My point on bringing up PITCHf/x data calibration issues was not to cast aspersions on that data, though I do think it is a healthy reminder for people who want robot umps or the equivalent thereof. PITCHf/x data is still much more accurate than the judgment of a TV viewer, and most of the time it's probably also a more accurate judge of pitch location than the umpire.
Interesting point that you pass on from Weber, but don't you think that a consistently-called strike zone, as prescribed by the rulebook, would result in hitters making the adjustments so that the zone IS the region where hitters can hit the ball? Batting stances aren't cast in concrete, they're an adaptation to the strike zone as called.
I'm sure hitters would do fine with a smaller strike zone. Pitchers maybe not so much. I'm paraphrasing from memory here, but one of the umpires (or ex-umpires) interviewed in the Weber book said something like, "The bat is 32 or 34 inches long. If the batter can't cover a few inches off a 17-inch plate, he's doing something wrong."
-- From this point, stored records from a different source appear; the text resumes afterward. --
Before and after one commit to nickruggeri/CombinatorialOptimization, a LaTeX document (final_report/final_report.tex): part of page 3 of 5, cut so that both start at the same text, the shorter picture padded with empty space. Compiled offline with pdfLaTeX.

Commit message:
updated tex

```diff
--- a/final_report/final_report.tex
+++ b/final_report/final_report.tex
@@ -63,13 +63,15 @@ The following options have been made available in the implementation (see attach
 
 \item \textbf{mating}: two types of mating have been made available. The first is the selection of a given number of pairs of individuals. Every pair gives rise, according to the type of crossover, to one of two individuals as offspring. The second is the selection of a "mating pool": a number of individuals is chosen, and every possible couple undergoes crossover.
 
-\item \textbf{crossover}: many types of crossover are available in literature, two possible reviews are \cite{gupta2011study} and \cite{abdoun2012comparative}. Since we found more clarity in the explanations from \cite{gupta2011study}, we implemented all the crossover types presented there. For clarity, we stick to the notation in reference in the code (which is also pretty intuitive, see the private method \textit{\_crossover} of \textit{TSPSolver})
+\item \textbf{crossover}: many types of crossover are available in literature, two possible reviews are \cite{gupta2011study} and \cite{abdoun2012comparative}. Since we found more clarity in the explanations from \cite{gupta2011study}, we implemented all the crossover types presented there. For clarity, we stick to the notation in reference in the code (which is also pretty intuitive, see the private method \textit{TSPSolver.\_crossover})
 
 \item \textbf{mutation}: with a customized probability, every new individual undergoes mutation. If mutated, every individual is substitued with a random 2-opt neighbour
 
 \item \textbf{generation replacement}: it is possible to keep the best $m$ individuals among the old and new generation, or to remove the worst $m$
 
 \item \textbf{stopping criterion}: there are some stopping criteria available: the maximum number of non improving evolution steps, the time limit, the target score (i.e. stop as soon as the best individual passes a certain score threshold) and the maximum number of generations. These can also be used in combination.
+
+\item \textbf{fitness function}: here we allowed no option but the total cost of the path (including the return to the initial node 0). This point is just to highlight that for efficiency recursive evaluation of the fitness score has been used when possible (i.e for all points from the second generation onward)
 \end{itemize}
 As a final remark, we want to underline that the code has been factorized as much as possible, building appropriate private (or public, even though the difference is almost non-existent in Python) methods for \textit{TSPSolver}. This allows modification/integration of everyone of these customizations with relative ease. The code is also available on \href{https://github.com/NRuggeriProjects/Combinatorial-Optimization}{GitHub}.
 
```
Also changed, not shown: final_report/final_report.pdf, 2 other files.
A number of umpires also spoke about how they are urged by the league to "find strikes" and "hunt for strikes" in order to keep the games moving.
Handedness of the pitcher and pitch type do not have a large effect on the zone, not to the extent of the 2-3 inch horizontal shifts that we are talking about here.

However, they do have some small effects. Properly measuring those effects, though, I have found to be nearly impossible with the PITCHf/x data. It is very hard to distinguish pitch type effects, for example, from effects due to the catcher target and the ball-strike count. The ball-strike count can be eliminated or adjusted for, but without catcher target data, that effect is tougher to adjust for.
Apologies if this has been covered and I missed it, but have you looked at effects of batter positioning yet? Maybe LHBs typically stand closer to the plate.
I didn't cover it in this article, but yes, LHB do stand a little closer to the plate. I talked about that in more detail in my article on hit batters.
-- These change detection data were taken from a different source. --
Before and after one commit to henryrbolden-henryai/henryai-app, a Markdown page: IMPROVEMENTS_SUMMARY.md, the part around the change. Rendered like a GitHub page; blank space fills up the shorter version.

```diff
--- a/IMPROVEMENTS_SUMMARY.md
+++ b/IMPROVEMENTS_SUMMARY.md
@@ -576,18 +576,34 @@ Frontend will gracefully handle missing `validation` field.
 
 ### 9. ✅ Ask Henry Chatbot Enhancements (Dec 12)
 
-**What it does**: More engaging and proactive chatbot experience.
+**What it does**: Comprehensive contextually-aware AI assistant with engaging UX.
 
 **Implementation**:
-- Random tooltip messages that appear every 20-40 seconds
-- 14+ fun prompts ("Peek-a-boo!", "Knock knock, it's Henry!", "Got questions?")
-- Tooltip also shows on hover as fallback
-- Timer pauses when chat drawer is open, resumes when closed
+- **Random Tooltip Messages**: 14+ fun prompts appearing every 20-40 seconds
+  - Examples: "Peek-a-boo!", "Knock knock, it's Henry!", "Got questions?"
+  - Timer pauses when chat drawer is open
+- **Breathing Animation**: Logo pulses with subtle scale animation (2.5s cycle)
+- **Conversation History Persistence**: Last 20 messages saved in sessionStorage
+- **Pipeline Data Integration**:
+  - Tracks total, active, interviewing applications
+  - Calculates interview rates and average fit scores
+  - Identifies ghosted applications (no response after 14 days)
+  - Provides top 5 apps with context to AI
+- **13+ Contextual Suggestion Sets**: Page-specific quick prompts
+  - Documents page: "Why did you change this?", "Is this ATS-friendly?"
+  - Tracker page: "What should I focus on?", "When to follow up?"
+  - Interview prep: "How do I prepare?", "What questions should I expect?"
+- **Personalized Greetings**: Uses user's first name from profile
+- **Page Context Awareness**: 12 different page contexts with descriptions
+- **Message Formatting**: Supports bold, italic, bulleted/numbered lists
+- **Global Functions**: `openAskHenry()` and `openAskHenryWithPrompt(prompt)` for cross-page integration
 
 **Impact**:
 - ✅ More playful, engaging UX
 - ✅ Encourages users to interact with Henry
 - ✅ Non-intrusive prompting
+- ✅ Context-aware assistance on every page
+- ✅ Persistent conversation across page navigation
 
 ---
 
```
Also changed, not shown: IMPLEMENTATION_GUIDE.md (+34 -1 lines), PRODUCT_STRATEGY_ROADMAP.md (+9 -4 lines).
I had thought that maybe what you suggest was a factor in the shifted strike zone. My speculation was that because the left-handed batter stood closer to the plate, the umpire had to shift closer to the middle of the plate, shifting his strike zone in that direction along with it. But I didn't see that in operation in the positioning data for these three umpires. It's possible that (1) it does work that way, but this sample of data is too small to show it, or (2) the batter position relative to the plate affects the strike zone in some other manner than the umpire positioning.

I discussed those possibilities in my original strike zone (linked in the second paragraph of this article) and concluded that catcher target was the most likely explanation. For one thing, I observed a number of exceptions to the "stands close to plate, strike zone shifts outside" rule. But batters who saw a lot of outside pitches almost all had their strike zones shifted outside. In that article, I discussed some of the questions of cause and effect around that.
Former Umpire here ...
Couple things - just like a ball hit directly at an outfielder - it is difficult to judge/see pitches unless at an angle (Monocular vision) ...
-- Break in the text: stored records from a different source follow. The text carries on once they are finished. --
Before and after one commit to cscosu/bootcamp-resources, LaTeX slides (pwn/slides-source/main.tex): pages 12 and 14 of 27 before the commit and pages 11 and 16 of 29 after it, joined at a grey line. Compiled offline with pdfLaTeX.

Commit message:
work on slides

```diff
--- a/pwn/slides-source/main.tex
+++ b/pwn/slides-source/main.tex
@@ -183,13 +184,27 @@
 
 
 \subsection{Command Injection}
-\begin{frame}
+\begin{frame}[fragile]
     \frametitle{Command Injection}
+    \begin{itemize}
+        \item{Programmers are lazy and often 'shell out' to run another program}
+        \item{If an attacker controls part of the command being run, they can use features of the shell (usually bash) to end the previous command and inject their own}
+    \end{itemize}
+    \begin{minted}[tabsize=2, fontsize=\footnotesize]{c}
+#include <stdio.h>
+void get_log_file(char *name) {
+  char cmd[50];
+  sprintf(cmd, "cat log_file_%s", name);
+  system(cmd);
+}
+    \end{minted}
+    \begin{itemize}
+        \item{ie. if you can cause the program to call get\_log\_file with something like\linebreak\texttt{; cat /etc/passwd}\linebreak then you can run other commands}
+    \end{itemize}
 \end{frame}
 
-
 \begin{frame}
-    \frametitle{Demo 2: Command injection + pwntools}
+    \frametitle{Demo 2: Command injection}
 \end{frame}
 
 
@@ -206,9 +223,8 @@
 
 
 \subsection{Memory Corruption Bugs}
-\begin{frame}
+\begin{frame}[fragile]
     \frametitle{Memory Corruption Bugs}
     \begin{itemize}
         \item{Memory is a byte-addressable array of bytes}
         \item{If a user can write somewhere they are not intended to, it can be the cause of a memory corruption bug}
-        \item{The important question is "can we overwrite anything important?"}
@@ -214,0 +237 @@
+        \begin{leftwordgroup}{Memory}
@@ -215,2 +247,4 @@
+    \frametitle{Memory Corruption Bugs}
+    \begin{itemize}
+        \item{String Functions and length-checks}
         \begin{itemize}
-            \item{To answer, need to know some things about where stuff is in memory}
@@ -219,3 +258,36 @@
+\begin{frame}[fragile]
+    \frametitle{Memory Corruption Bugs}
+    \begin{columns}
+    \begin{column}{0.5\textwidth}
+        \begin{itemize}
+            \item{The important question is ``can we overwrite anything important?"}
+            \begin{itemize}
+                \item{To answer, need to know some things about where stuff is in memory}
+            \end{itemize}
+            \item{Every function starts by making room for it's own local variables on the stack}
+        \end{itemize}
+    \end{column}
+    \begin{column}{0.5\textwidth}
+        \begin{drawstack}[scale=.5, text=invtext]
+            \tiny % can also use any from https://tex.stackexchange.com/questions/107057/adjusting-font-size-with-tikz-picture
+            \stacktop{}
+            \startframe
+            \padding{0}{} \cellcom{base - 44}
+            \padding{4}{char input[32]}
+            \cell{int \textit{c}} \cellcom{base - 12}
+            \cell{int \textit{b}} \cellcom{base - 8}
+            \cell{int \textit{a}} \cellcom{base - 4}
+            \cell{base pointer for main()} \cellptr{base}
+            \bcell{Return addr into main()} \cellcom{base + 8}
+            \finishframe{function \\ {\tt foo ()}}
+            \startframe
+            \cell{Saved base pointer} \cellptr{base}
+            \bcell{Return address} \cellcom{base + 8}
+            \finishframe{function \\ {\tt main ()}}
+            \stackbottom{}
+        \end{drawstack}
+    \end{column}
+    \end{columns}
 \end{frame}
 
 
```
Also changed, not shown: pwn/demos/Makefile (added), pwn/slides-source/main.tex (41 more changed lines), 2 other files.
That is why umpires get in the slot ...when you have a left handed hitter up (yes they do crowd the plate more generally) ..

When a hitter crowds the plate - and the catcher is a bigger guy ...the umpire has to compromise his angle at times to see as well as he can ...

Conversely, on balls on or near the "inside rail", the left handed hitter sometimes gets a little break because he is so close to the plate - and with the umpires' compromised view - it seems the inside pitch is exploding right at them (like a ball hit directly at an outfielder - they tirn sideways to guage depth) ....

Additonally, If the umpire is right eye dominant - then the outside pitch to a lefthanded hitter is not seen with the same confidence as an outside pitch to a right handed hitter.

Ironically, most left-handed hitters in upper level baseball have longer arms - coincidence perhaps.

Bottom line - as long as the umpire is consistent - the players adjust - its just Baseball, always has been Baseball

Its kinda cool though that a statistical analysis produced results that validated what we umpires were able to discern frequently over a few beers